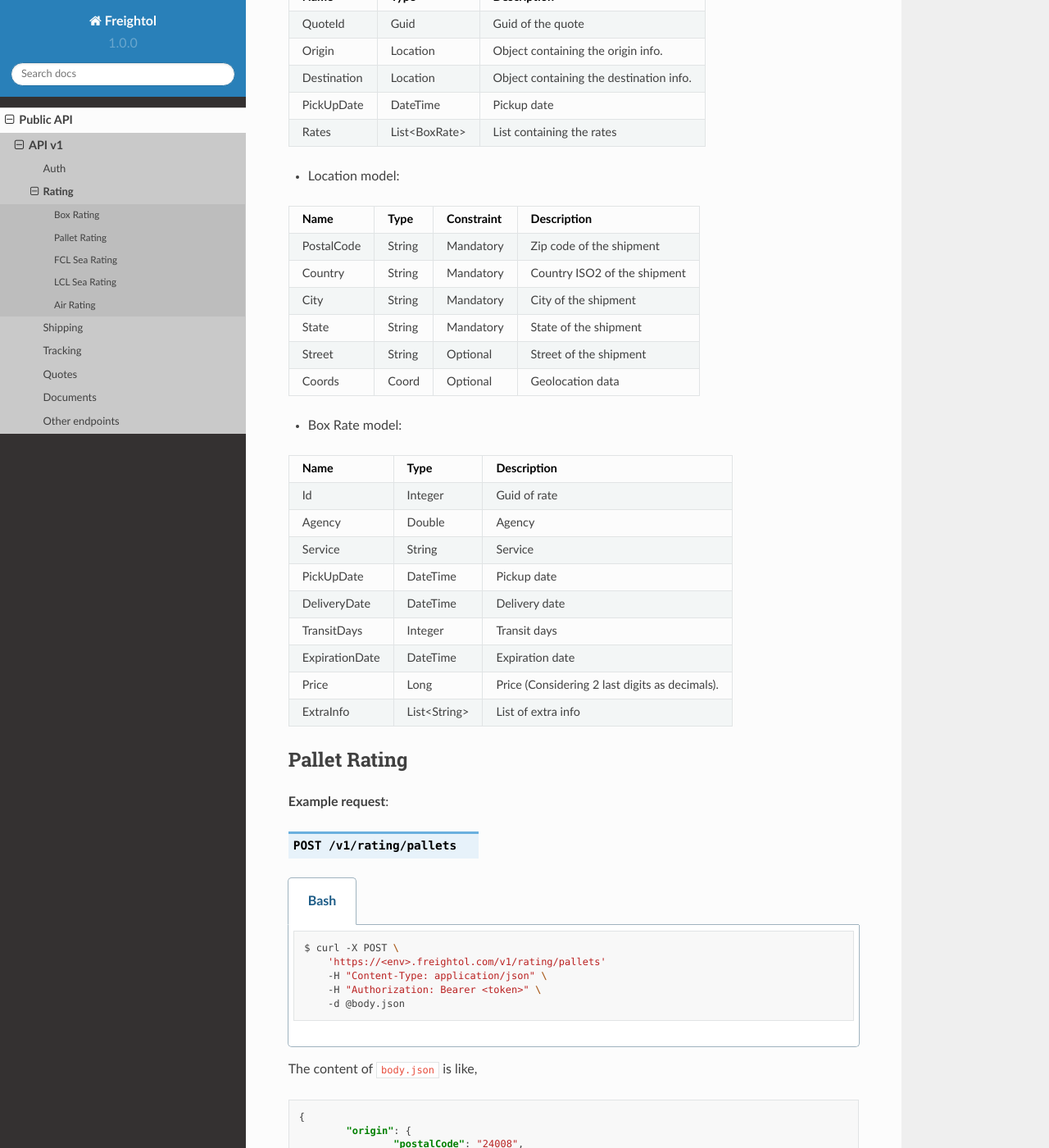
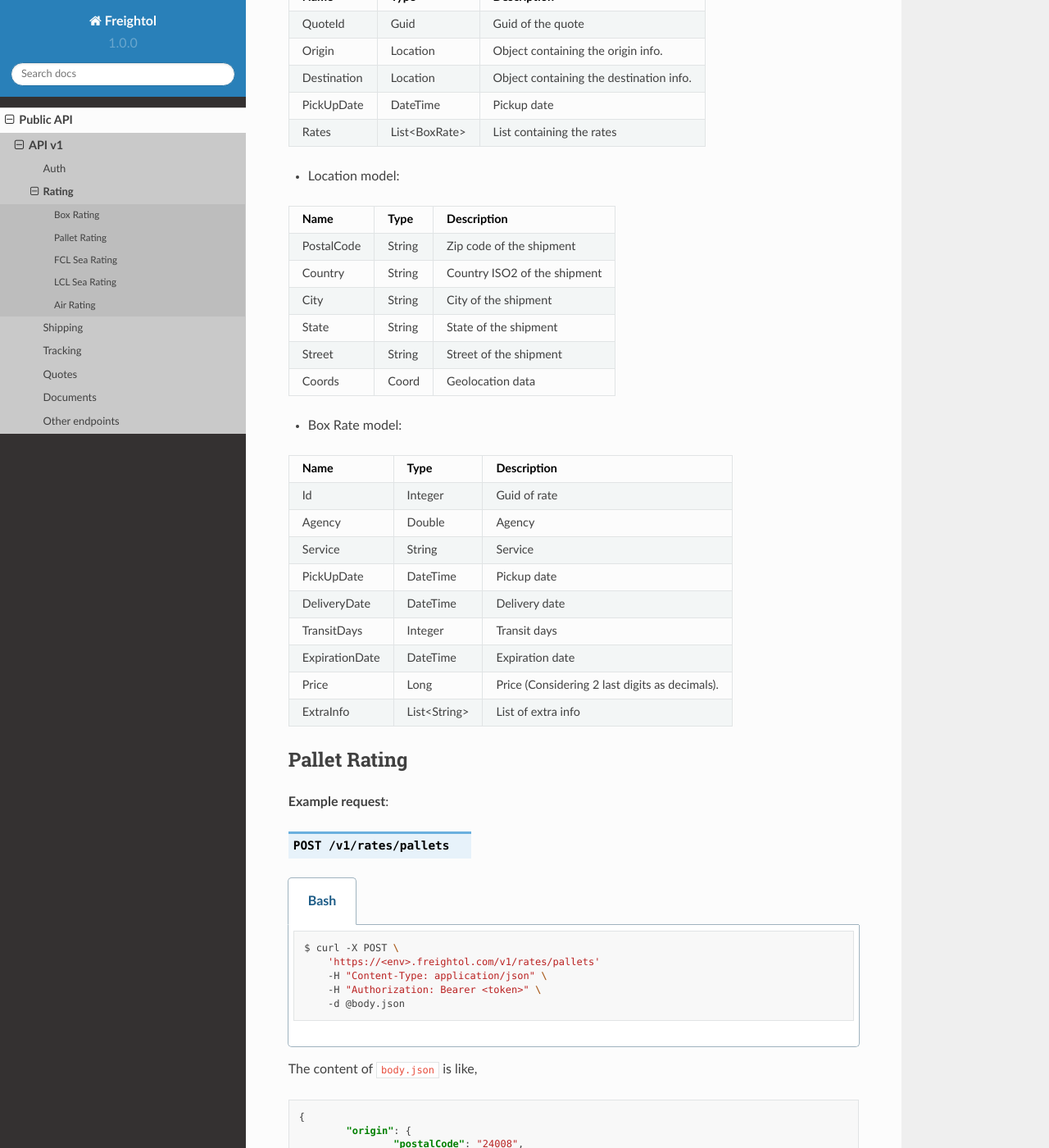
Before and after one commit to PabMartinez/Api-docs, a Sphinx documentation site: the page built from docs/source/api/v1/rating/index.rst, in a window 1280 px wide and 1400 px high, scrolled down 4139 px. Shown: the whole window at 82% size. Built offline with Sphinx 7.4.7 and the Read the Docs theme 2.0.0, drawn with Linux system fonts in a browser that asks for light colours; some of the changed text lies outside the part shown.

Commit message:
Fix constraint and rates

```diff
--- a/docs/source/api/v1/documents/index.rst
+++ b/docs/source/api/v1/documents/index.rst
@@ -81,7 +81,7 @@ Download a given shipment document
 
 **Example request**:
 
-.. http:get:: /v1/documents/shipment/(guid: shipment_id)/download
+.. http:get:: /v1/documents/shipment/(guid: document_id)/download
 
 
 .. tabs::
--- a/docs/source/api/v1/rating/index.rst
+++ b/docs/source/api/v1/rating/index.rst
@@ -8,7 +8,7 @@ Box Rating
 
 **Example request**:
 
-.. http:post:: /v1/rating/boxes
+.. http:post:: /v1/rates/boxes
 
 
 .. tabs::
@@ -16,7 +16,7 @@ Box Rating
     .. code-tab:: bash
 
         $ curl -X POST \
-            'https://<env>.freightol.com/v1/rating/boxes' \
+            'https://<env>.freightol.com/v1/rates/boxes' \
             -H "Content-Type: application/json" \
             -H "Authorization: Bearer <token>" \
             -d @body.json
@@ -226,16 +226,16 @@ Rates             List<BoxRate>    List containing the rates
 
 * Location model:
 
-=============     ========    =============      =======================================
-Name              Type        Constraint          Description
-=============     ========    =============      =======================================
-PostalCode        String      Mandatory 	      Zip code of the shipment
-Country           String      Mandatory 	      Country ISO2 of the shipment
-City              String      Mandatory 	      City of the shipment
-State             String      Mandatory 	      State of the shipment
-Street            String      Optional 	     	  Street of the shipment
-Coords            Coord       Optional 	      	  Geolocation data
-=============     ========    =============      =======================================
+=============     ========    =======================================
+Name              Type        Description
+=============     ========    =======================================
+PostalCode        String      Zip code of the shipment
+Country           String      Country ISO2 of the shipment
+City              String      City of the shipment
+State             String      State of the shipment
+Street            String      Street of the shipment
+Coords            Coord       Geolocation data
+=============     ========    =======================================
 
 * Box Rate model:
 
@@ -260,7 +260,7 @@ Pallet Rating
 
 **Example request**:
 
-.. http:post:: /v1/rating/pallets
+.. http:post:: /v1/rates/pallets
 
 
 .. tabs::
@@ -268,7 +268,7 @@ Pallet Rating
     .. code-tab:: bash
 
         $ curl -X POST \
-            'https://<env>.freightol.com/v1/rating/pallets'
+            'https://<env>.freightol.com/v1/rates/pallets'
             -H "Content-Type: application/json" \
             -H "Authorization: Bearer <token>" \
             -d @body.json
@@ -537,7 +537,7 @@ FCL Sea Rating
 
 **Example request**:
 
-.. http:post:: /v1/rating/sea/fcl
+.. http:post:: /v1/rates/sea/fcl
 
 
 .. tabs::
@@ -545,7 +545,7 @@ FCL Sea Rating
     .. code-tab:: bash
 
         $ curl -X POST \
-            'https://<env>.freightol.com/v1/rating/sea/fcl' \
+            'https://<env>.freightol.com/v1/rates/sea/fcl' \
             -H "Content-Type: application/json" \
             -H "Authorization: Bearer <token>" \
             -d @body.json
@@ -1062,25 +1062,25 @@ HFLATRACK40      	40' Flat Rack High Cube
 
 * Location model:
 
-=============     ========    =============      =======================================
- Name              Type        Constraint        Description
-=============     ========    =============      =======================================
- PostalCode        String      Mandatory 	      PostalCode of the shipment
- Country           String      Mandatory 	      Country of the shipment
- City              String      Mandatory 	      City of the shipment
- State             String      Mandatory 	      State of the shipment
- Street            String      Optional 	      Street of the shipment
- Coords            Coord       Optional 	      Geolocation data
-=============     ========    =============      =======================================
+=============     ========    =======================================
+ Name              Type       Description
+=============     ========    =======================================
+ PostalCode        String     PostalCode of the shipment
+ Country           String     Country of the shipment
+ City              String     City of the shipment
+ State             String     State of the shipment
+ Street            String     Street of the shipment
+ Coords            Coord      Geolocation data
+=============     ========    =======================================
 
 * Coord model:
 
-=============     ========     =============    ======================================================
-Name              Type         Constraint       Description
-=============     ========     =============    ======================================================
-Lat               Double       Mandatory     	Location latitude, precision is (3, 6).
-Lng               Double       Mandatory 		Location longitude, precision is (3, 6).
-=============     ========     =============    ======================================================
+=============     ========     ======================================================
+Name              Type         Description
+=============     ========     ======================================================
+Lat               Double       Location latitude, precision is (3, 6).
+Lng               Double       Location longitude, precision is (3, 6).
+=============     ========     ======================================================
 
 * FCL Rate model:
 
@@ -1258,7 +1258,7 @@ LCL Sea Rating
 
 **Example request**:
 
-.. http:post:: /v1/rating/sea/lcl
+.. http:post:: /v1/rates/sea/lcl
 
 
 .. tabs::
@@ -1266,7 +1266,7 @@ LCL Sea Rating
     .. code-tab:: bash
 
         $ curl -X POST \
-            'https://<env>.freightol.com/v1/rating/sea/lcl' \
+            'https://<env>.freightol.com/v1/rates/sea/lcl' \
             -H "Content-Type: application/json" \
             -H "Authorization: Bearer <token>" \
             -d @body.json
@@ -1752,25 +1752,25 @@ CBM                       Double       Mandatory 	      CBM of the cargo
 
 * Location model:
 
-=============     ========    =============      =======================================
- Name              Type        Constraint        Description
-=============     ========    =============      =======================================
- PostalCode        String      Mandatory 	      PostalCode of the shipment
- Country           String      Mandatory 	      Country of the shipment
- City              String      Mandatory 	      City of the shipment
- State             String      Mandatory 	      State of the shipment
- Street            String      Optional 	      Street of the shipment
- Coords            Coord       Optional 	      Geolocation data
-=============     ========    =============      =======================================
+=============     ========    =======================================
+ Name              Type       Description
+=============     ========    =======================================
+ PostalCode        String     PostalCode of the shipment
+ Country           String     Country of the shipment
+ City              String     City of the shipment
+ State             String     State of the shipment
+ Street            String     Street of the shipment
+ Coords            Coord      Geolocation data
+=============     ========    =======================================
 
 * Coord model:
 
-=============     ========     =============    ======================================================
-Name              Type         Constraint       Description
-=============     ========     =============    ======================================================
-Lat               Double       Mandatory     	Location latitude, precision is (3, 6).
-Lng               Double       Mandatory 		Location longitude, precision is (3, 6).
-=============     ========     =============    ======================================================
+=============     ========     ======================================================
+Name              Type         Description
+=============     ========     ======================================================
+Lat               Double       Location latitude, precision is (3, 6).
+Lng               Double       Location longitude, precision is (3, 6).
+=============     ========     ======================================================
 
 * LCL Rate model:
 
@@ -1949,7 +1949,7 @@ Air Rating
 
 **Example request**:
 
-.. http:post:: /v1/rating/air
+.. http:post:: /v1/rates/air
 
 
 .. tabs::
@@ -1957,7 +1957,7 @@ Air Rating
     .. code-tab:: bash
 
         $ curl -X POST \
-			'https://<env>.freightol.com/v1/rating/air'
+			'https://<env>.freightol.com/v1/rates/air'
             -H "Content-Type: application/json" \
             -H "Authorization: Bearer <token>" \
             -d @body.json
@@ -2280,25 +2280,25 @@ Rates             List<AirRate>    List containing the rates
 
 * Location model:
 
-=============     ========    =============      =======================================
-Name              Type        Constraint         Description
-=============     ========    =============      =======================================
-PostalCode        String      Mandatory 	      PostalCode of the shipment
-Country           String      Mandatory 	      Country of the shipment
-City              String      Mandatory 	      City of the shipment
-State             String      Mandatory 	      State of the shipment
-Street            String      Optional 	      	  Street of the shipment
-coords            Coord       Optional 	      	  Geolocation data
-=============     ========    =============      =======================================
+=============     ========    =======================================
+Name              Type        Description
+=============     ========    =======================================
+PostalCode        String      PostalCode of the shipment
+Country           String      Country of the shipment
+City              String      City of the shipment
+State             String      State of the shipment
+Street            String      Street of the shipment
+coords            Coord       Geolocation data
+=============     ========    =======================================
 
 * Coord model:
 
-=============     ========     =============    ======================================================
-Name              Type         Constraint       Description
-=============     ========     =============    ======================================================
-Lat               Double       Mandatory        Location latitude, precision is (3, 6).
-Lng               Double       Mandatory 	    Location longitude, precision is (3, 6).
-=============     ========     =============    ======================================================
+=============     ========     ======================================================
+Name              Type         Description
+=============     ========     ======================================================
+Lat               Double       Location latitude, precision is (3, 6).
+Lng               Double       Location longitude, precision is (3, 6).
+=============     ========     ======================================================
 
 
 * Air Rate model:
```
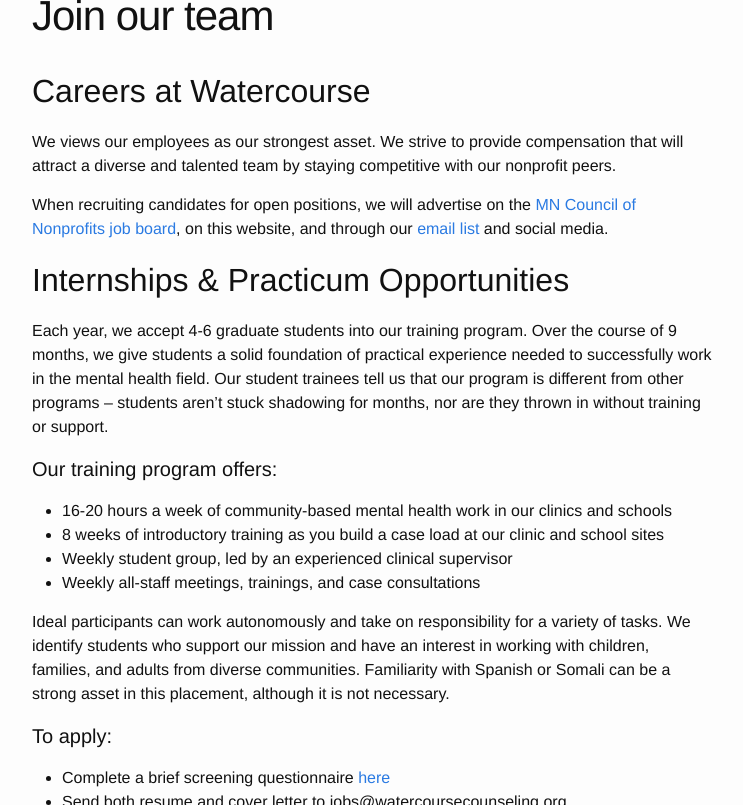
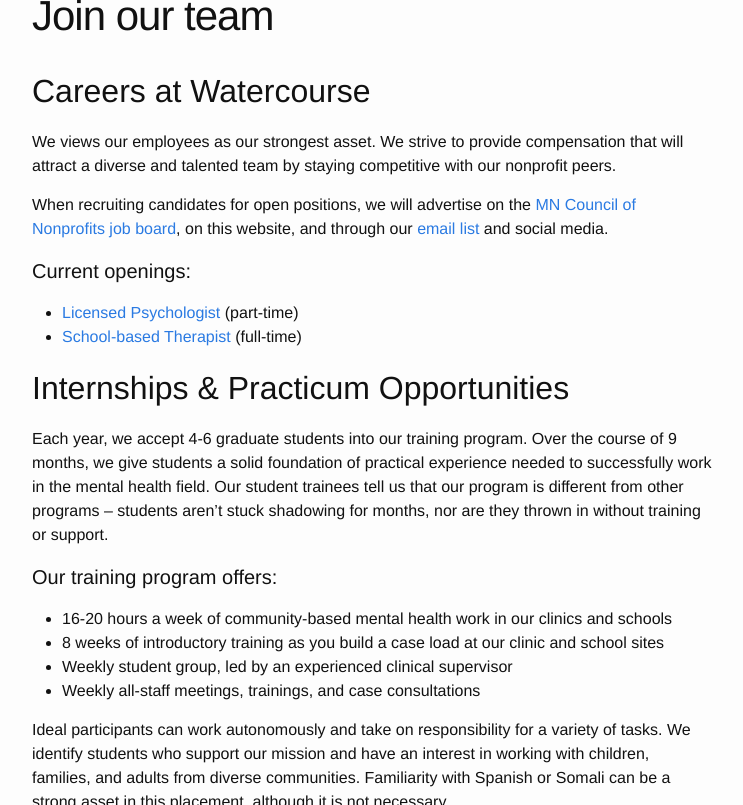
Before and after one commit to watercourse-cc/watercourse, a Jekyll site: the page built from join.md, in a window 1280 px wide and 900 px high, scrolled down 728 px, cut to the strip 0-805 px from the top of the window. Shown: the whole strip, without its empty margins (268-1011 px from the left). Built offline with Jekyll 4.4.1, drawn with Linux system fonts in a browser that asks for light colours.

Commit message:
Update join.md

```diff
--- a/join.md
+++ b/join.md
@@ -9,6 +9,11 @@ nav: 6
 We views our employees as our strongest asset. We strive to provide compensation that will attract a diverse and talented team by staying competitive with our nonprofit peers.
 
 When recruiting candidates for open positions, we will advertise on the [MN Council of Nonprofits job board](http://www.minnesotanonprofits.org/jobs){:target="_blank"}, on this website, and through our [email list](http://eepurl.com/bBBXSD){:target="_blank"} and social media.
+
+
+#### Current openings:
+- [Licensed Psychologist](http://www.minnesotanonprofits.org/job-details?id=130409) (part-time)
+- [School-based Therapist](http://www.minnesotanonprofits.org/job-details?id=130404) (full-time)
 
 
 ## Internships & Practicum Opportunities
```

● **YOUR TASK**:
Read the data above. Pull out each line in which the string "documents" appears.

● **WRITTEN RESPONSE**:
--- a/docs/source/api/v1/documents/index.rst
+++ b/docs/source/api/v1/documents/index.rst
-.. http:get:: /v1/documents/shipment/(guid: shipment_id)/download
+.. http:get:: /v1/documents/shipment/(guid: document_id)/download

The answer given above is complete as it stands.